(Material supplied)

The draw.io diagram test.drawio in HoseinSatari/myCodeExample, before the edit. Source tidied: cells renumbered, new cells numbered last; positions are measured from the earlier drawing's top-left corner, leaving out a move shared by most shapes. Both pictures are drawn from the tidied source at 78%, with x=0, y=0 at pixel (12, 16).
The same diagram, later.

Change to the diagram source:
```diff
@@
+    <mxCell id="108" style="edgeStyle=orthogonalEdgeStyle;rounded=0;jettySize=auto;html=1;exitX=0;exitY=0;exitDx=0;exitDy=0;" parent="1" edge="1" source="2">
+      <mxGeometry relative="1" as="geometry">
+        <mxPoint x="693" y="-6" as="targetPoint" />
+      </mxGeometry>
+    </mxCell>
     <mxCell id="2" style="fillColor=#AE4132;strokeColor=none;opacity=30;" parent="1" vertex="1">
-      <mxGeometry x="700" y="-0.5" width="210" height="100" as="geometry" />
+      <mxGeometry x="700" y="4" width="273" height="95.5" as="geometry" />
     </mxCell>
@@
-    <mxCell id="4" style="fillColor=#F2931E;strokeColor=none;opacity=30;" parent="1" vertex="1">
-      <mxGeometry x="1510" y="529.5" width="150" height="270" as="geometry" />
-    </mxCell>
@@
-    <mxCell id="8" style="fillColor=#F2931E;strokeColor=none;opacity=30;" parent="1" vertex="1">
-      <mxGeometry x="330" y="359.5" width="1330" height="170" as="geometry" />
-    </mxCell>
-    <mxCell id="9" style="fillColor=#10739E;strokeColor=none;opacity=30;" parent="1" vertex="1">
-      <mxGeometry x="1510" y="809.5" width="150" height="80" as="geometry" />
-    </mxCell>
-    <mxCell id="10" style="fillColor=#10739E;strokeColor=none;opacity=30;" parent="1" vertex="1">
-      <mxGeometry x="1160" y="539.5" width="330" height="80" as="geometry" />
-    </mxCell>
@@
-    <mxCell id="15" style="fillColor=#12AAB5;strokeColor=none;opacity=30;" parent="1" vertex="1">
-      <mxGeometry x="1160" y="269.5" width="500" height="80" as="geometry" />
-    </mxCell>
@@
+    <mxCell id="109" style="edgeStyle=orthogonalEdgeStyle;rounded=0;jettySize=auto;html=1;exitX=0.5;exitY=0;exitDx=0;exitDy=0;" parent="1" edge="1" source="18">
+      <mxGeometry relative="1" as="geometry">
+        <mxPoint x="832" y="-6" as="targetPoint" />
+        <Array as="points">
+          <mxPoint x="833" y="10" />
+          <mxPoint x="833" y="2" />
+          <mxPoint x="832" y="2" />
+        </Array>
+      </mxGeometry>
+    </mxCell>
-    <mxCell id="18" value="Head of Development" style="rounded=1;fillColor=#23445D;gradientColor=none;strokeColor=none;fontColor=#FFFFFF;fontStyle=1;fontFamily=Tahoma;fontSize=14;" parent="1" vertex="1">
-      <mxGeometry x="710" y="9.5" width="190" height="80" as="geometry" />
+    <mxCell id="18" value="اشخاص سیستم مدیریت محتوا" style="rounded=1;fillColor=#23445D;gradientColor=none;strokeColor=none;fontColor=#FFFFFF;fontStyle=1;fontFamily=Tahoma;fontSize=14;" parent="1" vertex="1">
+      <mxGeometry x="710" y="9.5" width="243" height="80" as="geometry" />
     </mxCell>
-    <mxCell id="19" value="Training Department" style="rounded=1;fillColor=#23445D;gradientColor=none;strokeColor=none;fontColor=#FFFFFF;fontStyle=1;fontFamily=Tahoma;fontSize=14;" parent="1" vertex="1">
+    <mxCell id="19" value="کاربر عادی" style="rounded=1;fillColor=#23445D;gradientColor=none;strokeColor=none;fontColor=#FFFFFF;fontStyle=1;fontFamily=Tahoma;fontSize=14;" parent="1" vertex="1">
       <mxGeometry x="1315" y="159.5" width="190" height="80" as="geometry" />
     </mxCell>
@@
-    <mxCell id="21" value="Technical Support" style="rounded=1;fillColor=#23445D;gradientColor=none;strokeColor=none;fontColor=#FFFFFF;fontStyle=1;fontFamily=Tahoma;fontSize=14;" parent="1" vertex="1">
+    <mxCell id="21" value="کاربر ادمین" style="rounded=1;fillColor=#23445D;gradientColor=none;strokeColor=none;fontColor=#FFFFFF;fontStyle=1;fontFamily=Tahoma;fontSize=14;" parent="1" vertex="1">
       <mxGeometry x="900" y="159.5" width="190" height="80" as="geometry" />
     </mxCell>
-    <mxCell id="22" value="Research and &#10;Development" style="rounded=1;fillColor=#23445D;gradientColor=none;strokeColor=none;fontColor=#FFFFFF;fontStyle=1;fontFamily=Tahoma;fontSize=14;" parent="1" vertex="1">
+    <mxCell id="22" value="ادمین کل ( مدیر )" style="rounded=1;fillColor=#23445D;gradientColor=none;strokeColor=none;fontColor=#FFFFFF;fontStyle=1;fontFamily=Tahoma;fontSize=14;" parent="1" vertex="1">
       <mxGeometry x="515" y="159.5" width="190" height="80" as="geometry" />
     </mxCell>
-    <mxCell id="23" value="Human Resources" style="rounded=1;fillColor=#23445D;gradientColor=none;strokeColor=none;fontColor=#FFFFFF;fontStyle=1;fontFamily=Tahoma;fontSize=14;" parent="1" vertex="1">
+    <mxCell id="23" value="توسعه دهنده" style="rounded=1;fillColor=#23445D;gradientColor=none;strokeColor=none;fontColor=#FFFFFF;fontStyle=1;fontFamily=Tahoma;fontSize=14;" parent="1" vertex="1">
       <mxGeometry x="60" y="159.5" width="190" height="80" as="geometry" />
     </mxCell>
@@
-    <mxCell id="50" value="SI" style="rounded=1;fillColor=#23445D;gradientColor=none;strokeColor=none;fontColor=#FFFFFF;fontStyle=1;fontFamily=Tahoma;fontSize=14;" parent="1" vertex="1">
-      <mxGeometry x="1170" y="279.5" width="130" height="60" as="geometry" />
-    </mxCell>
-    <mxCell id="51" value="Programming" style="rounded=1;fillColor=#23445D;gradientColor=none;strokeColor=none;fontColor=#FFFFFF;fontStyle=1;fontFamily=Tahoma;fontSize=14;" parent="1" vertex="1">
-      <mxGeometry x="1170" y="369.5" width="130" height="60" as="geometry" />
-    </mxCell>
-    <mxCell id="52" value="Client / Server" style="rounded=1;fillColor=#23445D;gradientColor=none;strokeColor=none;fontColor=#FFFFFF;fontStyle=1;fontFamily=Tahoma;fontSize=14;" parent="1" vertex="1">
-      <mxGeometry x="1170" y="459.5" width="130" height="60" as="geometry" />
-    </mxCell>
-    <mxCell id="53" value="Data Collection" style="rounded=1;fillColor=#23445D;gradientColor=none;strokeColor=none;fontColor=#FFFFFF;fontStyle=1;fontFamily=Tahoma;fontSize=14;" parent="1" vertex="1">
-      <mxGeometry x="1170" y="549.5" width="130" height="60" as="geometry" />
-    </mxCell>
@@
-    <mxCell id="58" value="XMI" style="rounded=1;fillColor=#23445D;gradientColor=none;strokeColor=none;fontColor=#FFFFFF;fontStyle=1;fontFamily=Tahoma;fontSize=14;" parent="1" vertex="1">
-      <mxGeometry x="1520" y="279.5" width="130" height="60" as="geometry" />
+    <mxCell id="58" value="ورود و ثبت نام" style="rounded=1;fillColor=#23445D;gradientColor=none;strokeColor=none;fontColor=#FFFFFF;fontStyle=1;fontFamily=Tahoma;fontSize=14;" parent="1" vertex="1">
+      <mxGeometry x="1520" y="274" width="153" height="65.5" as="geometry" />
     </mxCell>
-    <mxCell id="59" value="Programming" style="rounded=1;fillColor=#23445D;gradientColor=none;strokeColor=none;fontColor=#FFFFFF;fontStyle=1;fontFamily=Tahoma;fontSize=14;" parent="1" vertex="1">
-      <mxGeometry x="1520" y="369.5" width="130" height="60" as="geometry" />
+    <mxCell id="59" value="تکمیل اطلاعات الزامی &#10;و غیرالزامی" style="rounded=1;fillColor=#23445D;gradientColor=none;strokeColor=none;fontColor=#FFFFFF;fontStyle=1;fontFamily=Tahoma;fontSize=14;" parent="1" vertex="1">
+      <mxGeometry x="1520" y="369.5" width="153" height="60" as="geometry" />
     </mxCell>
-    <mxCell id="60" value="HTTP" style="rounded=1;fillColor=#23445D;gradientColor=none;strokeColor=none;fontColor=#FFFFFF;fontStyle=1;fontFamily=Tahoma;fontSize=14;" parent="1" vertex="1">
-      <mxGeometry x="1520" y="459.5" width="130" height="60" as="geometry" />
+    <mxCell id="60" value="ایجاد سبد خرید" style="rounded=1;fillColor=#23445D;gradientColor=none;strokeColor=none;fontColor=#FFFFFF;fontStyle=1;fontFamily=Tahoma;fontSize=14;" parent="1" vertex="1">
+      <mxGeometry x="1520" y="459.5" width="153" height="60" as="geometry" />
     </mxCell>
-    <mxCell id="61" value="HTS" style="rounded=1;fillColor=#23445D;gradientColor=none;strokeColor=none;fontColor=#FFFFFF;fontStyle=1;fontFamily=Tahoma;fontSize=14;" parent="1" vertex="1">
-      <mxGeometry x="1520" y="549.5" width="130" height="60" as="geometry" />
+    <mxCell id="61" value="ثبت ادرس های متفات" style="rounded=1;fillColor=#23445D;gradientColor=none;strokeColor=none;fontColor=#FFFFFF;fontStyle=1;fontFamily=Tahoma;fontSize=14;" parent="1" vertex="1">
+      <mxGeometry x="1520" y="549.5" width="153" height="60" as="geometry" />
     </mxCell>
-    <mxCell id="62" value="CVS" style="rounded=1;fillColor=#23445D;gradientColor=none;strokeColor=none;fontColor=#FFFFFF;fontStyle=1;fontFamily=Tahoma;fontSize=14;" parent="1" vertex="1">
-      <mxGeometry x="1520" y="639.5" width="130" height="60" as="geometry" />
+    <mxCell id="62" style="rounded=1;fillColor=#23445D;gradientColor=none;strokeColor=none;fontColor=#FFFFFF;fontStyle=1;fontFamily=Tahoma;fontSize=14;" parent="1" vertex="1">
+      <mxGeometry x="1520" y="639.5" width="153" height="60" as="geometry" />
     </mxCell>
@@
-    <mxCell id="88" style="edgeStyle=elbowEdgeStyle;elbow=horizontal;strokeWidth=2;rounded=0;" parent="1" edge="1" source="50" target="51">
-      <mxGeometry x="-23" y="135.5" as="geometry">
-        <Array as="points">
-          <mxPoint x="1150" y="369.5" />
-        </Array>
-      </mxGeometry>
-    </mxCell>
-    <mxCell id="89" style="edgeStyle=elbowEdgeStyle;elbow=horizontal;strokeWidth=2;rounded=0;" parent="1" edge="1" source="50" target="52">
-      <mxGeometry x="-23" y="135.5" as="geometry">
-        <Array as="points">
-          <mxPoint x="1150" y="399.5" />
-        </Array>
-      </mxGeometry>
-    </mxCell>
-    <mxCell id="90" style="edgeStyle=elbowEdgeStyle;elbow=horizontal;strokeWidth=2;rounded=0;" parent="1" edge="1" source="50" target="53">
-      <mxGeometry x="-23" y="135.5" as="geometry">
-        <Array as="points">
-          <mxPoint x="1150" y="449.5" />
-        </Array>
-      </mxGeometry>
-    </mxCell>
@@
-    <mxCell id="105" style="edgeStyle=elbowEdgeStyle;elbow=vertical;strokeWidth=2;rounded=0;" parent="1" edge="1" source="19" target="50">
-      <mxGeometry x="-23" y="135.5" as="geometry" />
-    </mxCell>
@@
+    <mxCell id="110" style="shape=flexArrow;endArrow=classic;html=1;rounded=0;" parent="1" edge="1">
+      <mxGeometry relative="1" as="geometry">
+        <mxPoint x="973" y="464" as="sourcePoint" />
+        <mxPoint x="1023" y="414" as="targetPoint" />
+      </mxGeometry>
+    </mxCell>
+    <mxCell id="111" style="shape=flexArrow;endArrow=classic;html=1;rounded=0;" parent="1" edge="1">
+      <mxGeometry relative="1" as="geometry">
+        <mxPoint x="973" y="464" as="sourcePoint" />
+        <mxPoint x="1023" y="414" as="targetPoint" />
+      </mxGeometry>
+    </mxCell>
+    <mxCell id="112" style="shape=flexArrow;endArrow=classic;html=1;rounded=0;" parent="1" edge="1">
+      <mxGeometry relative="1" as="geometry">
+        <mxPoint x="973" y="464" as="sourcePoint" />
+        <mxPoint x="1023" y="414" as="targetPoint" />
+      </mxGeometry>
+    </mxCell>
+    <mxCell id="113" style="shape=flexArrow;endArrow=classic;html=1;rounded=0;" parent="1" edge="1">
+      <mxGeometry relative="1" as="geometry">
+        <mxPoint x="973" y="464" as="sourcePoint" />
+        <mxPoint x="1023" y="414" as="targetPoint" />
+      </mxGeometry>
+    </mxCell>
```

(End Material supplied)

_The problem_
What lines above contain the string "diagram"? Copy all of them.

_Result of this task_
The draw.io diagram test.drawio in HoseinSatari/myCodeExample, before the edit. Source tidied: cells renumbered, new cells numbered last; positions are measured from the earlier drawing's top-left corner, leaving out a move shared by most shapes. Both pictures are drawn from the tidied source at 78%, with x=0, y=0 at pixel (12, 16).
The same diagram, later.
Change to the diagram source:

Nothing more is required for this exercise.